Coral reefs are dying around the world. In particular, coral mining, agricultural and urban runoff, pollution (organic and inorganic), overfishing, blast fishing, disease, and the digging of canals and access into islands and bays are localized threats to coral ecosystems. Broader threats are sea temperature rise, sea level rise and pH changes from ocean acidification, all associated with greenhouse gas emissions.
In El Nino-year 2010, preliminary reports show global coral bleaching reached its worst level since another El Nino year, 1998, when 16% of the world's reefs died as a result of increased water temperature. In Indonesia's Aceh province, surveys showed some 80% of bleached corals died.
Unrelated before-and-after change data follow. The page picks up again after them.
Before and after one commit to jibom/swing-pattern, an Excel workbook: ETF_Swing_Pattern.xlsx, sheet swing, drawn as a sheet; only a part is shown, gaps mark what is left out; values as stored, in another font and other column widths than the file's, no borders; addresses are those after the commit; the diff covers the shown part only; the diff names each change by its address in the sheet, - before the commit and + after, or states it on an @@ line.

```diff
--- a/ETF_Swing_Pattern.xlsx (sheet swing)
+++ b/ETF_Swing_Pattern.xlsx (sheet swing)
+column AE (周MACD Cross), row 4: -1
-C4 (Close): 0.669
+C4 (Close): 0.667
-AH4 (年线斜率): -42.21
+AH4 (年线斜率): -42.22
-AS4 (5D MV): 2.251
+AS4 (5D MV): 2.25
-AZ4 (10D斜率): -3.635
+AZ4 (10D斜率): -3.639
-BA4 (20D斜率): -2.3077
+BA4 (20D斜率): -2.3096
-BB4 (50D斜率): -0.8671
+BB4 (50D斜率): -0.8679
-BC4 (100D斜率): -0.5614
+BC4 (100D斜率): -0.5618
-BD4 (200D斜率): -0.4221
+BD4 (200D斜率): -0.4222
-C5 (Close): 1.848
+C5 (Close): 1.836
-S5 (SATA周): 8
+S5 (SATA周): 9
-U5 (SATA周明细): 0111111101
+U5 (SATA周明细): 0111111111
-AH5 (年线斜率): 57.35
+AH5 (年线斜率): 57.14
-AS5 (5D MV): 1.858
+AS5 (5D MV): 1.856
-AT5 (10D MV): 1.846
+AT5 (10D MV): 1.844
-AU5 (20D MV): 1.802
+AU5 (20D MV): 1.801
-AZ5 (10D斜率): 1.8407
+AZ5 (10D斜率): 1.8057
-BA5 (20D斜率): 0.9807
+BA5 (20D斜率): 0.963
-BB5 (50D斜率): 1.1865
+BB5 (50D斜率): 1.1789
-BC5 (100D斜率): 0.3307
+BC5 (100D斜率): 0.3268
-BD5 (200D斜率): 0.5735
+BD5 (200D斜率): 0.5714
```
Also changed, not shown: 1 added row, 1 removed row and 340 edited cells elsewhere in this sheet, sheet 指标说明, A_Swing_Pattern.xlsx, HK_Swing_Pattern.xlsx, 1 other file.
Scientists don’t yet understand the long-term impacts of coral bleaching, but they do know that bleaching leaves corals vulnerable to disease, stunts their growth, and affects their reproduction, while severe bleaching kills them. In July, Malaysia closed several dive sites where virtually all the corals were damaged by bleaching.
To find answers for these problems, researchers study the various factors that impact reefs. The list includes the ocean's role as a carbon dioxide sink, atmospheric changes, ultraviolet light, ocean acidification, viruses, impacts of dust storms carrying agents to far flung reefs, pollutants, algal blooms and others. Reefs are threatened well beyond coastal areas.
General estimates show approximately 10% of the world's coral reefs are dead. About 60% of the world's reefs are at risk due to destructive, human-related activities. The threat to the health of reefs is particularly strong in Southeast Asia, where 80% of reefs are endangered. By the 2030s, 90% of reefs are expected to be at risk from both human activities and climate change; by 2050, all coral reefs will be in danger.
Current research is showing that ecotourism in the Great Barrier Reef is contributing to coral disease.
Thanx Nyack Did the petition 3/20/12 and noted all the interesting info. ) ) )
Thank you, too Nyack. Signed petition...looking forward to next game. I have always been a sucker for the Indo Pacific Coral Reef Fish, hotel run off, sun screen product, boat anchors and pollution plus careless bumping of coral causes a world of trouble for the reef systems, as well as all the other threats
Already signed the petition, but that you Nyack for all of the important petition!
Already signed the petition back in Dec/11. But thanks for posting Nyack hope you get a lot more signatures.
New game please oh Wise Nyack!!! xoxoxo
Thanx soooo much Mm this game is so much fun xo
COngrats Barbara! Signed - Did know that reefs are living things - so makes sense they are animals.